Collection entries
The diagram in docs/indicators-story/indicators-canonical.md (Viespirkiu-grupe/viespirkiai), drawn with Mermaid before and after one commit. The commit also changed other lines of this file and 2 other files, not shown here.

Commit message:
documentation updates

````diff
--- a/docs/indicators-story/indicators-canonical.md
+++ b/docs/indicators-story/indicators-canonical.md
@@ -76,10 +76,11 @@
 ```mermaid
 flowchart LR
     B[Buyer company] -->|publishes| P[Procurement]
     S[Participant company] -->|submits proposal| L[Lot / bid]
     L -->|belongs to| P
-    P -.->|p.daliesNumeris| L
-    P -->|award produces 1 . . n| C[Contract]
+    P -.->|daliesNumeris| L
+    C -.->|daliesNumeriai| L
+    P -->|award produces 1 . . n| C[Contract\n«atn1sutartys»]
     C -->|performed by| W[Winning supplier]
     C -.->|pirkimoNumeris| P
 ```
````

ABOUT THIS EXERCISE: Nothing in the data should be altered; please repeat it exactly.

EXERCISE OUTPUT:
The diagram in docs/indicators-story/indicators-canonical.md (Viespirkiu-grupe/viespirkiai), drawn with Mermaid before and after one commit. The commit also changed other lines of this file and 2 other files, not shown here.

Commit message:
documentation updates

````diff
--- a/docs/indicators-story/indicators-canonical.md
+++ b/docs/indicators-story/indicators-canonical.md
@@ -76,10 +76,11 @@
 ```mermaid
 flowchart LR
     B[Buyer company] -->|publishes| P[Procurement]
     S[Participant company] -->|submits proposal| L[Lot / bid]
     L -->|belongs to| P
-    P -.->|p.daliesNumeris| L
-    P -->|award produces 1 . . n| C[Contract]
+    P -.->|daliesNumeris| L
+    C -.->|daliesNumeriai| L
+    P -->|award produces 1 . . n| C[Contract\n«atn1sutartys»]
     C -->|performed by| W[Winning supplier]
     C -.->|pirkimoNumeris| P
 ```
````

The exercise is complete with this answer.